[Web page edit records]

____________________

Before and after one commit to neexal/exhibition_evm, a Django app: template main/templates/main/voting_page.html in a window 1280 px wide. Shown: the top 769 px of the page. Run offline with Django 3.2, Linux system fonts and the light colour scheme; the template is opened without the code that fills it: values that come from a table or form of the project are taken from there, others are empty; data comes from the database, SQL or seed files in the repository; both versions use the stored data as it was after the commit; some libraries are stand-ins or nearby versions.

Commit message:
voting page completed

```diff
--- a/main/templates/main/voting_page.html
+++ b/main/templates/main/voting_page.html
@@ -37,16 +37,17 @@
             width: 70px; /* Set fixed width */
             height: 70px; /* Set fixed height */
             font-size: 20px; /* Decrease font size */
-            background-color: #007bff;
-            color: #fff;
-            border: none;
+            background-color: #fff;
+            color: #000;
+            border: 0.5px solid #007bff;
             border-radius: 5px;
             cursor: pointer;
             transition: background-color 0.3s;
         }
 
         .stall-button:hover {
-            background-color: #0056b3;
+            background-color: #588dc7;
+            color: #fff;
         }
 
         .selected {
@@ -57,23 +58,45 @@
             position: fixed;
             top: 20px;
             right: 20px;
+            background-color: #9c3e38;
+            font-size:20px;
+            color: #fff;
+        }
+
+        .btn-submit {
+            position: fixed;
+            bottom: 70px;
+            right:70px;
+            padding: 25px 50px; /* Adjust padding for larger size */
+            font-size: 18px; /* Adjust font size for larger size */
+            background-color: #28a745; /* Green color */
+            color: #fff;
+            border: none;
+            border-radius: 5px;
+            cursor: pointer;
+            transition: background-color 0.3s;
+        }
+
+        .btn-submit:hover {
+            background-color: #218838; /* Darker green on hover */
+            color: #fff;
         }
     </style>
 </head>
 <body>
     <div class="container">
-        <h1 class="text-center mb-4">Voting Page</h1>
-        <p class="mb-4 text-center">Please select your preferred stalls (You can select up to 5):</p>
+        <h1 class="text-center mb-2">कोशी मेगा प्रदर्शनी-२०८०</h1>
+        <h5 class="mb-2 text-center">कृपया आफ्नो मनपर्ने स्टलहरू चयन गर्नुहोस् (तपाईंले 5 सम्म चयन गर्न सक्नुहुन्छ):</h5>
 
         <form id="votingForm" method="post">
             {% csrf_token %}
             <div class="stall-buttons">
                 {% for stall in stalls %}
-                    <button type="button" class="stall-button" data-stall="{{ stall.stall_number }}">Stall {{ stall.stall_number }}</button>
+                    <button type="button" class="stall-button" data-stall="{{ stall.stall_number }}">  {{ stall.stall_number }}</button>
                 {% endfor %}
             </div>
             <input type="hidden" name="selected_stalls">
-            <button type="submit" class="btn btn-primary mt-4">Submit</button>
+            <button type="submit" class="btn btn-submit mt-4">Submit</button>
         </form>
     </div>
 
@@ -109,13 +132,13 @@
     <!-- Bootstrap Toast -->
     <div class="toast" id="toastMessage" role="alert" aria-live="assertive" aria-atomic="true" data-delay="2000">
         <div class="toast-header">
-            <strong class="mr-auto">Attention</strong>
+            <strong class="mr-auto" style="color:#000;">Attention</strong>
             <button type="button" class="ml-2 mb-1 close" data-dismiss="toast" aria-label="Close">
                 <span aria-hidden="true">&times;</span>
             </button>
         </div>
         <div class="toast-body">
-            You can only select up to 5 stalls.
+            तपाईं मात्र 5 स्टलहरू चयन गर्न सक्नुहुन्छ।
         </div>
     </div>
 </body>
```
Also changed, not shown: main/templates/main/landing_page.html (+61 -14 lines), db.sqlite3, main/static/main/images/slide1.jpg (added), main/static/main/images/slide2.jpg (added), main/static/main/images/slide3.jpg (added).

____________________

• **Exercise aim**:
Copy all lines above where "background" is present.

• **Written solution**:
-            background-color: #007bff;
+            background-color: #fff;
             transition: background-color 0.3s;
-            background-color: #0056b3;
+            background-color: #588dc7;
+            background-color: #9c3e38;
+            background-color: #28a745; /* Green color */
+            transition: background-color 0.3s;
+            background-color: #218838; /* Darker green on hover */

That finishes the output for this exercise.